Everything in the records must be copied exactly, apart from the pictures.
'''
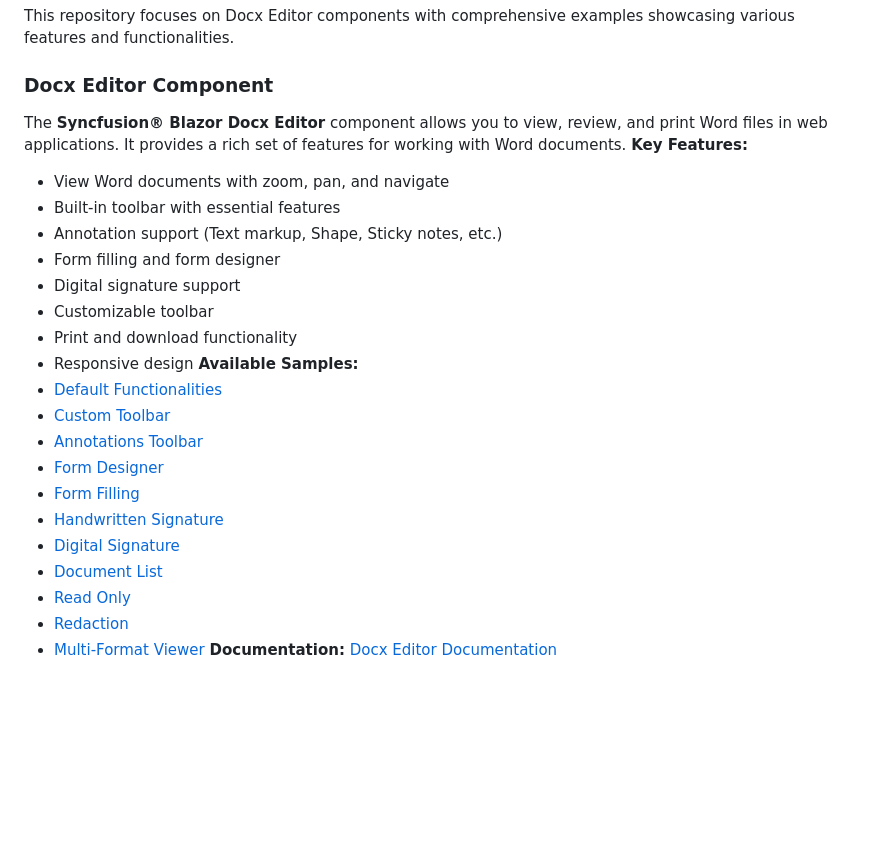
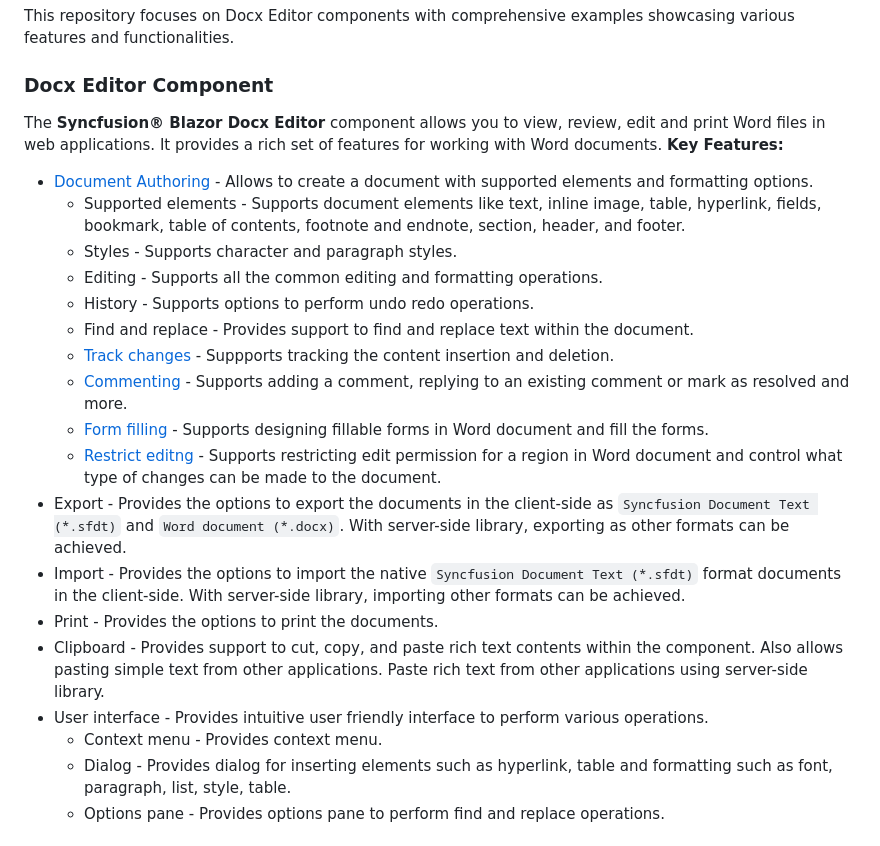
Before and after one commit to syncfusion/word-editor-sdk-blazor-demos, a Markdown page: README.md, the part around one of its changes. GitHub-like rendering; blank space fills up the shorter version.

Commit message:
978044: Updated the read me file

```diff
--- a/README.md
+++ b/README.md
@@ -37,26 +37,25 @@ Clone the repository. This repository contains Blazor Server demos and Blazor WA
 ## Docx Editor Components Catalog
 This repository focuses on Docx Editor components with comprehensive examples showcasing various features and functionalities.
 ### Docx Editor Component
-The **Syncfusion® Blazor Docx Editor** component allows you to view, review, and print Word files in web applications. It provides a rich set of features for working with Word documents.
+The **Syncfusion® Blazor Docx Editor** component allows you to view, review, edit and print Word files in web applications. It provides a rich set of features for working with Word documents.
 **Key Features:**
-- View Word documents with zoom, pan, and navigate
-- Built-in toolbar with essential features
-- Annotation support (Text markup, Shape, Sticky notes, etc.)
-- Form filling and form designer
-- Digital signature support
-- Customizable toolbar
-- Print and download functionality
-- Responsive design
-**Available Samples:**
-- [Default Functionalities](https://document.syncfusion.com/demos/docx-editor/blazor-server/document-editor/default-functionalities)
-- [Custom Toolbar](https://document.syncfusion.com/demos/Word-viewer/blazor-server/Word-viewer/custom-toolbar)
-- [Annotations Toolbar](https://document.syncfusion.com/demos/Word-viewer/blazor-server/Word-viewer/annotations-toolbar)
-- [Form Designer](https://document.syncfusion.com/demos/Word-viewer/blazor-server/Word-viewer/form-designer)
-- [Form Filling](https://document.syncfusion.com/demos/Word-viewer/blazor-server/Word-viewer/form-filling)
-- [Handwritten Signature](https://document.syncfusion.com/demos/Word-viewer/blazor-server/Word-viewer/handwritten-signature)
-- [Digital Signature](https://document.syncfusion.com/demos/Word-viewer/blazor-server/Word-viewer/invisible-digital-signature)
-- [Document List](https://document.syncfusion.com/demos/Word-viewer/blazor-server/Word-viewer/document-list)
-- [Read Only](https://document.syncfusion.com/demos/Word-viewer/blazor-server/Word-viewer/read-only)
-- [Redaction](https://document.syncfusion.com/demos/Word-viewer/blazor-server/Word-viewer/redaction)
-- [Multi-Format Viewer](https://document.syncfusion.com/demos/Word-viewer/blazor-server/Word-viewer/multi-format-viewer)
-**Documentation:** [Docx Editor Documentation](https://help.syncfusion.com/document-processing/Word/Word-viewer/blazor/getting-started/web-app)
+
+* [Document Authoring](https://document.syncfusion.com/demos/docx-editor/blazor-server/document-editor/default-functionalities) -  Allows to create a document with supported elements and formatting options.
+  * Supported elements - Supports document elements like text, inline image, table, hyperlink, fields, bookmark, table of contents, footnote and endnote, section, header, and footer.
+  * Styles - Supports character and paragraph styles.
+  * Editing - Supports all the common editing and formatting operations.
+  * History - Supports options to perform undo redo operations.
+  * Find and replace - Provides support to find and replace text within the document.
+  * [Track changes](https://document.syncfusion.com/demos/docx-editor/blazor-server/document-editor/track-changes) - Suppports tracking the content insertion and deletion.
+  * [Commenting](https://document.syncfusion.com/demos/docx-editor/blazor-server/document-editor/comments) - Supports adding a comment, replying to an existing comment or mark as resolved and more.
+  * [Form filling](https://document.syncfusion.com/demos/docx-editor/blazor-server/document-editor/form-fields) - Supports designing fillable forms in Word document and fill the forms.
+  * [Restrict editng](https://document.syncfusion.com/demos/docx-editor/blazor-server/document-editor/document-protection) - Supports restricting edit permission for a region in Word document and control what type of changes can be made to the document.
+* Export - Provides the options to export the documents in the client-side as `Syncfusion Document Text (*.sfdt)` and `Word document (*.docx)`. With server-side library, exporting as other formats can be achieved.
+* Import - Provides the options to import the native `Syncfusion Document Text (*.sfdt)` format documents in the client-side. With server-side library, importing other formats can be achieved.
+* Print - Provides the options to print the documents.
+* Clipboard - Provides support to cut, copy, and paste rich text contents within the component. Also allows pasting simple text from other applications. Paste rich text from other applications using server-side library.
+* User interface - Provides intuitive user friendly interface to perform various operations.
+  * Context menu - Provides context menu.
+  * Dialog - Provides dialog for inserting elements such as hyperlink, table and formatting such as font, paragraph, list, style, table.
+  * Options pane - Provides options pane to perform find and replace operations.
+
```
Also changed, not shown: other parts of README.md (+2 -1 lines).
'''
_Exercise answer_
Before and after one commit to syncfusion/word-editor-sdk-blazor-demos, a Markdown page: README.md, the part around one of its changes. GitHub-like rendering; blank space fills up the shorter version.

Commit message:
978044: Updated the read me file

```diff
--- a/README.md
+++ b/README.md
@@ -37,26 +37,25 @@ Clone the repository. This repository contains Blazor Server demos and Blazor WA
 ## Docx Editor Components Catalog
 This repository focuses on Docx Editor components with comprehensive examples showcasing various features and functionalities.
 ### Docx Editor Component
-The **Syncfusion® Blazor Docx Editor** component allows you to view, review, and print Word files in web applications. It provides a rich set of features for working with Word documents.
+The **Syncfusion® Blazor Docx Editor** component allows you to view, review, edit and print Word files in web applications. It provides a rich set of features for working with Word documents.
 **Key Features:**
-- View Word documents with zoom, pan, and navigate
-- Built-in toolbar with essential features
-- Annotation support (Text markup, Shape, Sticky notes, etc.)
-- Form filling and form designer
-- Digital signature support
-- Customizable toolbar
-- Print and download functionality
-- Responsive design
-**Available Samples:**
-- [Default Functionalities](https://document.syncfusion.com/demos/docx-editor/blazor-server/document-editor/default-functionalities)
-- [Custom Toolbar](https://document.syncfusion.com/demos/Word-viewer/blazor-server/Word-viewer/custom-toolbar)
-- [Annotations Toolbar](https://document.syncfusion.com/demos/Word-viewer/blazor-server/Word-viewer/annotations-toolbar)
-- [Form Designer](https://document.syncfusion.com/demos/Word-viewer/blazor-server/Word-viewer/form-designer)
-- [Form Filling](https://document.syncfusion.com/demos/Word-viewer/blazor-server/Word-viewer/form-filling)
-- [Handwritten Signature](https://document.syncfusion.com/demos/Word-viewer/blazor-server/Word-viewer/handwritten-signature)
-- [Digital Signature](https://document.syncfusion.com/demos/Word-viewer/blazor-server/Word-viewer/invisible-digital-signature)
-- [Document List](https://document.syncfusion.com/demos/Word-viewer/blazor-server/Word-viewer/document-list)
-- [Read Only](https://document.syncfusion.com/demos/Word-viewer/blazor-server/Word-viewer/read-only)
-- [Redaction](https://document.syncfusion.com/demos/Word-viewer/blazor-server/Word-viewer/redaction)
-- [Multi-Format Viewer](https://document.syncfusion.com/demos/Word-viewer/blazor-server/Word-viewer/multi-format-viewer)
-**Documentation:** [Docx Editor Documentation](https://help.syncfusion.com/document-processing/Word/Word-viewer/blazor/getting-started/web-app)
+
+* [Document Authoring](https://document.syncfusion.com/demos/docx-editor/blazor-server/document-editor/default-functionalities) -  Allows to create a document with supported elements and formatting options.
+  * Supported elements - Supports document elements like text, inline image, table, hyperlink, fields, bookmark, table of contents, footnote and endnote, section, header, and footer.
+  * Styles - Supports character and paragraph styles.
+  * Editing - Supports all the common editing and formatting operations.
+  * History - Supports options to perform undo redo operations.
+  * Find and replace - Provides support to find and replace text within the document.
+  * [Track changes](https://document.syncfusion.com/demos/docx-editor/blazor-server/document-editor/track-changes) - Suppports tracking the content insertion and deletion.
+  * [Commenting](https://document.syncfusion.com/demos/docx-editor/blazor-server/document-editor/comments) - Supports adding a comment, replying to an existing comment or mark as resolved and more.
+  * [Form filling](https://document.syncfusion.com/demos/docx-editor/blazor-server/document-editor/form-fields) - Supports designing fillable forms in Word document and fill the forms.
+  * [Restrict editng](https://document.syncfusion.com/demos/docx-editor/blazor-server/document-editor/document-protection) - Supports restricting edit permission for a region in Word document and control what type of changes can be made to the document.
+* Export - Provides the options to export the documents in the client-side as `Syncfusion Document Text (*.sfdt)` and `Word document (*.docx)`. With server-side library, exporting as other formats can be achieved.
+* Import - Provides the options to import the native `Syncfusion Document Text (*.sfdt)` format documents in the client-side. With server-side library, importing other formats can be achieved.
+* Print - Provides the options to print the documents.
+* Clipboard - Provides support to cut, copy, and paste rich text contents within the component. Also allows pasting simple text from other applications. Paste rich text from other applications using server-side library.
+* User interface - Provides intuitive user friendly interface to perform various operations.
+  * Context menu - Provides context menu.
+  * Dialog - Provides dialog for inserting elements such as hyperlink, table and formatting such as font, paragraph, list, style, table.
+  * Options pane - Provides options pane to perform find and replace operations.
+
```
Also changed, not shown: other parts of README.md (+2 -1 lines).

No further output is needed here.